Selling the brands would end a 20-year initiative to expand sales of luxury autos by acquiring European companies. Since 1998, before Michigan-based Ford bought Land Rover and Volvo, the company's own Lincoln unit has plunged from No. 1 in US luxury sales to seventh.
The carmaker's North American automotive operations were the primary source of last year's record loss. The unit has been hurt by declining sales of pickup trucks and sport-utility vehicles, Ford's main source of profit.
Among the European luxury brands, Land Rover turned profitable under Ford. Jaguar has had unspecified losses.
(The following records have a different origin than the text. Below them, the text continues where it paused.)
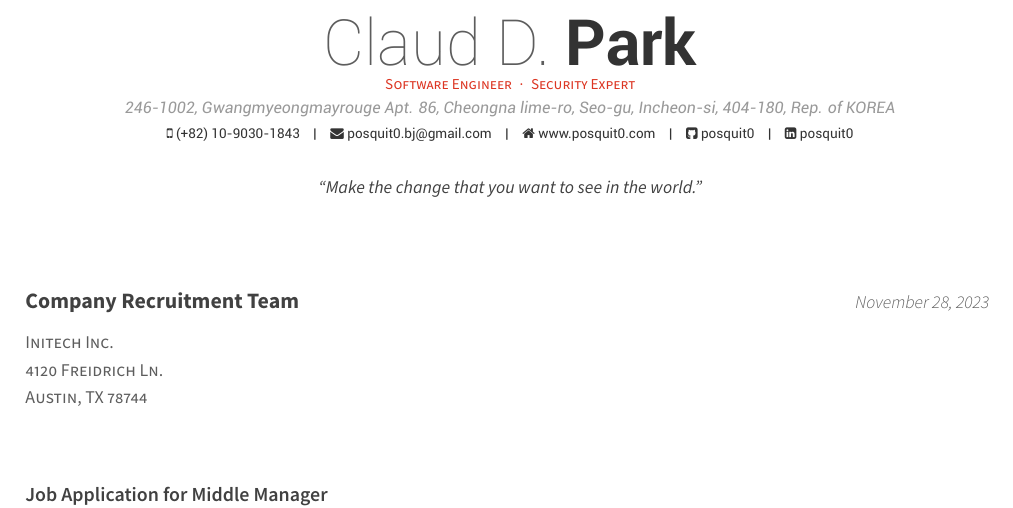
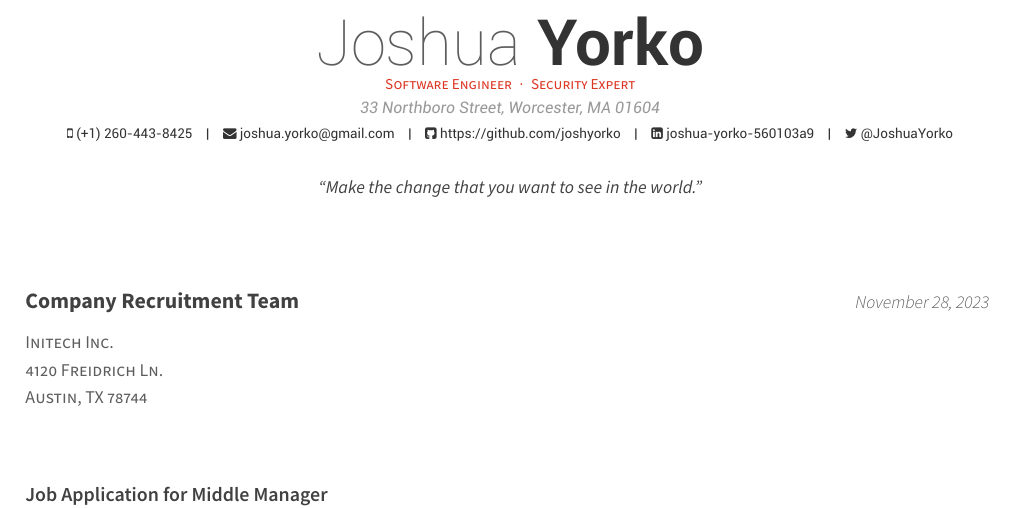
Before and after one commit to joshyorko/yorko-resume, a LaTeX CV (LaTeXTemplates_awesome-resume-cv_v1.3/cover_letter.tex): part of the page, cut at the place of the change. Compiled offline with XeLaTeX.

Commit message:
Update .gitignore and cover letter

```diff
--- a/LaTeXTemplates_awesome-resume-cv_v1.3/cover_letter.tex
+++ b/LaTeXTemplates_awesome-resume-cv_v1.3/cover_letter.tex
@@ -49,17 +49,16 @@
 %	Comment any of the lines below if they are not required
 %----------------------------------------------------------------------------------------
 
-\name{Claud D.}{Park}
-\address{246-1002, Gwangmyeongmayrouge Apt. 86, Cheongna lime-ro, Seo-gu, Incheon-si, 404-180, Rep. of KOREA}
-\mobile{(+82) 10-9030-1843}
+\name{Joshua}{Yorko}
+\address{33 Northboro Street, Worcester, MA 01604}
+\mobile{(+1) 260-443-8425}
 
-\email{posquit0.bj@gmail.com}
-\homepage{www.posquit0.com}
-\github{posquit0}
-\linkedin{posquit0}
+\email{joshua.yorko@gmail.com}
+\github{https://github.com/joshyorko}
+\linkedin{joshua-yorko-560103a9}
 %\skype{skypeid}
 %\stackoverflow{SOid}{SOname}
-%\twitter{@twit}
+\twitter{@JoshuaYorko}
 
 \position{Software Engineer{\enskip\cdotp\enskip}Security Expert} % Your expertise/fields
 \quote{``Make the change that you want to see in the world."} % A quote or statement
```
Also changed, not shown: 1 other file.
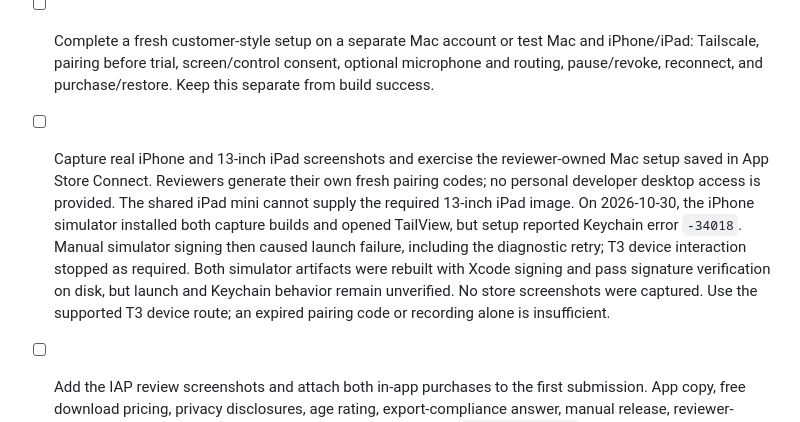
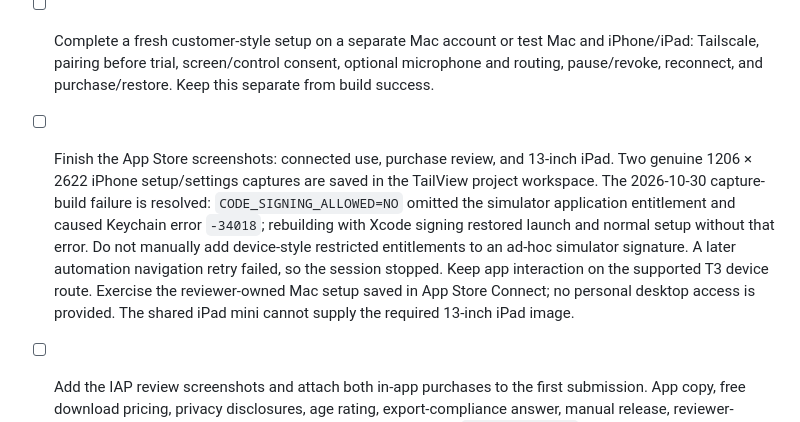
Before and after one commit to alexmorris10x/tailview, a Markdown page: docs/TODO.md, the part around the change. GitHub-like rendering.

Commit message:
Record corrected simulator signing and captured iPhone screens

```diff
--- a/docs/TODO.md
+++ b/docs/TODO.md
@@ -5,5 +5,5 @@ Updated 2026-10-30. These are the remaining release gates; completed work belong
 - [ ] Complete declined Ask to Buy retry in Apple sandbox/TestFlight, then verify actual reinstall and active-session expiry. Five of the six local StoreKit scenarios passed on Alex’s unlocked iPhone: trial with original-deadline restore, lifetime with restore/refund revocation, pending approval, cancellation, and catalog failure. The local test service needs entitlement-propagation waits after mutations; the tests now wait for those snapshots. The declined-approval case still fails: a failed local transaction was replayed as a verified, unrevoked update during restore, and retry also returned ASDServerErrorDomain 2010. An isolated run reproduced it; a speculative app workaround was removed. Do not mark the full purchase suite or production purchase behavior verified. The tests do not perform an actual reinstall or seven-day active-session expiry.
 - [ ] Validate first launch and permission onboarding from the distributed Mac app. The public Apache 2.0 source and signed, notarized [Mac 1.0 download](https://github.com/alexmorris10x/tailview/releases/tag/v1.0.0-mac) are published. The previous host is actively connected; replace it at an idle boundary.
 - [ ] Complete a fresh customer-style setup on a separate Mac account or test Mac and iPhone/iPad: Tailscale, pairing before trial, screen/control consent, optional microphone and routing, pause/revoke, reconnect, and purchase/restore. Keep this separate from build success.
-- [ ] Capture real iPhone and 13-inch iPad screenshots and exercise the reviewer-owned Mac setup saved in App Store Connect. Reviewers generate their own fresh pairing codes; no personal developer desktop access is provided. The shared iPad mini cannot supply the required 13-inch iPad image. On 2026-10-30, the iPhone simulator installed both capture builds and opened TailView, but setup reported Keychain error `-34018`. Manual simulator signing then caused launch failure, including the diagnostic retry; T3 device interaction stopped as required. Both simulator artifacts were rebuilt with Xcode signing and pass signature verification on disk, but launch and Keychain behavior remain unverified. No store screenshots were captured. Use the supported T3 device route; an expired pairing code or recording alone is insufficient.
+- [ ] Finish the App Store screenshots: connected use, purchase review, and 13-inch iPad. Two genuine 1206 × 2622 iPhone setup/settings captures are saved in the TailView project workspace. The 2026-10-30 capture-build failure is resolved: `CODE_SIGNING_ALLOWED=NO` omitted the simulator application entitlement and caused Keychain error `-34018`; rebuilding with Xcode signing restored launch and normal setup without that error. Do not manually add device-style restricted entitlements to an ad-hoc simulator signature. A later automation navigation retry failed, so the session stopped. Keep app interaction on the supported T3 device route. Exercise the reviewer-owned Mac setup saved in App Store Connect; no personal desktop access is provided. The shared iPad mini cannot supply the required 13-inch iPad image.
 - [ ] Add the IAP review screenshots and attach both in-app purchases to the first submission. App copy, free download pricing, privacy disclosures, age rating, export-compliance answer, manual release, reviewer-owned Mac setup notes/contact, and corrected release build `20261030110510` are saved in App Store Connect. Corrected release build `20261030110510` from `ac4c215` uploaded and processed successfully on 2026-10-30; its export-compliance answer is saved and it is selected for version 1.0. Purchase-runtime validation remains separate. The Developer Program agreement is accepted; the Free and Paid Apps agreements both show Active after the paid-terms update. Alex handles TestFlight/App Store submission and the public release decision; neither has occurred yet.
```
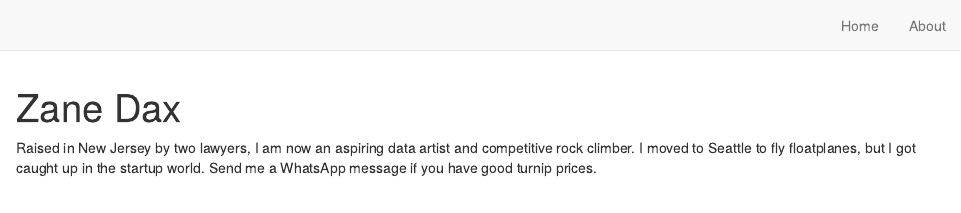
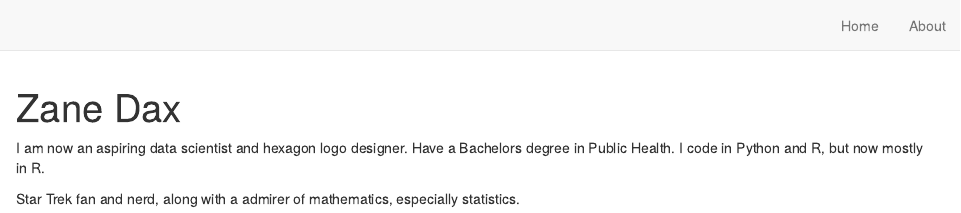
Before and after one commit to PythonCoderUnicorn/postcardweb2, an R Markdown document (about.Rmd): the page in a window 1100 px wide, from its top. Rendered offline with R 4.5, knitr and Pandoc, with nearby package versions; drawn as R Markdown's standard HTML page in place of the format the file asks for.

Commit message:
my data info

```diff
--- a/about.Rmd
+++ b/about.Rmd
@@ -14,7 +14,8 @@ output:
   postcards::jolla_blue
 ---
 
-Raised in New Jersey by two lawyers, I am now an aspiring data artist and
-competitive rock climber. I moved to Seattle to fly floatplanes, but I got
-caught up in the startup world. Send me a WhatsApp message if you have good
-turnip prices.
+I am now an aspiring data scientist and
+hexagon logo designer. Have a Bachelors degree in Public Health.
+I code in Python and R, but now mostly in R.
+
+Star Trek fan and nerd, along with a admirer of mathematics, especially statistics.
```
Also changed, not shown: 1 other file.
The brands make up Premier Automotive Group, whose losses widened to $2.32 billion last year. The figure includes costs considered one-time expenses, such as job cuts.
A Ford spokesman said the company would neither confirm nor deny speculation about a sale.
Ford, the world's third-largest automaker, hinted that the brands might be sold when it announced in August that it planned to find a buyer for UK-based Aston Martin. Since then executives have said Ford continues to evaluate its assets and has no current plans to sell any of the other European brands.
Jaguar employs about 10,000 staff at sites in Coventry, Birmingham, and Liverpool, while Land Rover employs about 9,000 in the West Midlands and Warwickshire. Unions have expressed concerns about job security.
"We would find it difficult to understand why Ford would want to sell a successful, growing and environmentally improving brand like Land Rover and a marque like Jaguar which is a significant player in the luxury market and one that Ford has invested heavily in," said Dave Osborne, T&G section of Unite national secretary for the car industry.
"There have been persistent rumours and speculation which we have pressed Jaguar/Land Rover to deal with as our prime concern is the job security of our members. We should not need the spectre of people like Alchemy, whose down-sizing reputation goes before them, to provide the answers we require."
There is also speculation about Ford's ownership of Volvo. Any sale is said to be unlikely to include Volvo, after Ford said last week it is not in discussions aimed at its disposal.